Problem:
Pictures found in the material must be left out, and every line returned as written.

<<<<

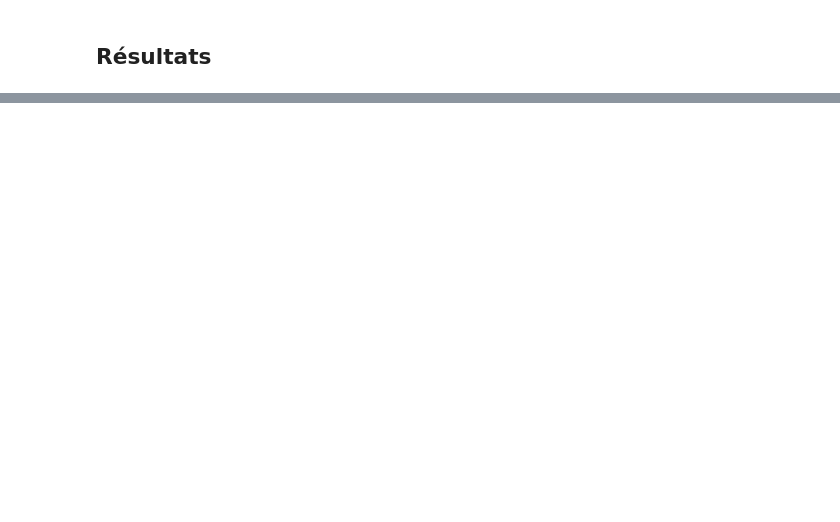
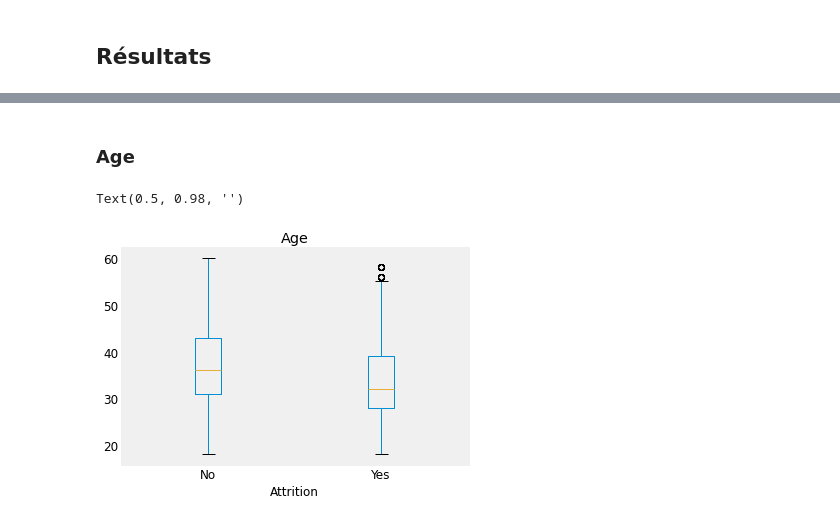
Before and after one commit to VictorMassotte/Projet-IA, a Jupyter notebook: projet-ia.ipynb, the cells around one changed output, grey strips where cells are left out. Drawn from its saved outputs; the diff is of its cells as text; code cells hidden in the pictures; blank space fills up the shorter version.

```diff
--- a/projet-ia.ipynb
+++ b/projet-ia.ipynb
@@ -866,0 +870,8 @@ Text(0.5, 0, 'Relative Importance')
+# %% [markdown]
+### Age
+# %%
+allData.boxplot(by ='Attrition', column = "Age", grid = False, figsize=None)
+plt.suptitle("")
+# %% [output]
+Text(0.5, 0.98, '')
+[figure, added]
```
Also changed, not shown: parts of 44 cells of this notebook.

>>>>

Worked solution:
Before and after one commit to VictorMassotte/Projet-IA, a Jupyter notebook: projet-ia.ipynb, the cells around one changed output, grey strips where cells are left out. Drawn from its saved outputs; the diff is of its cells as text; code cells hidden in the pictures; blank space fills up the shorter version.

```diff
--- a/projet-ia.ipynb
+++ b/projet-ia.ipynb
@@ -866,0 +870,8 @@ Text(0.5, 0, 'Relative Importance')
+# %% [markdown]
+### Age
+# %%
+allData.boxplot(by ='Attrition', column = "Age", grid = False, figsize=None)
+plt.suptitle("")
+# %% [output]
+Text(0.5, 0.98, '')
+[figure, added]
```
Also changed, not shown: parts of 44 cells of this notebook.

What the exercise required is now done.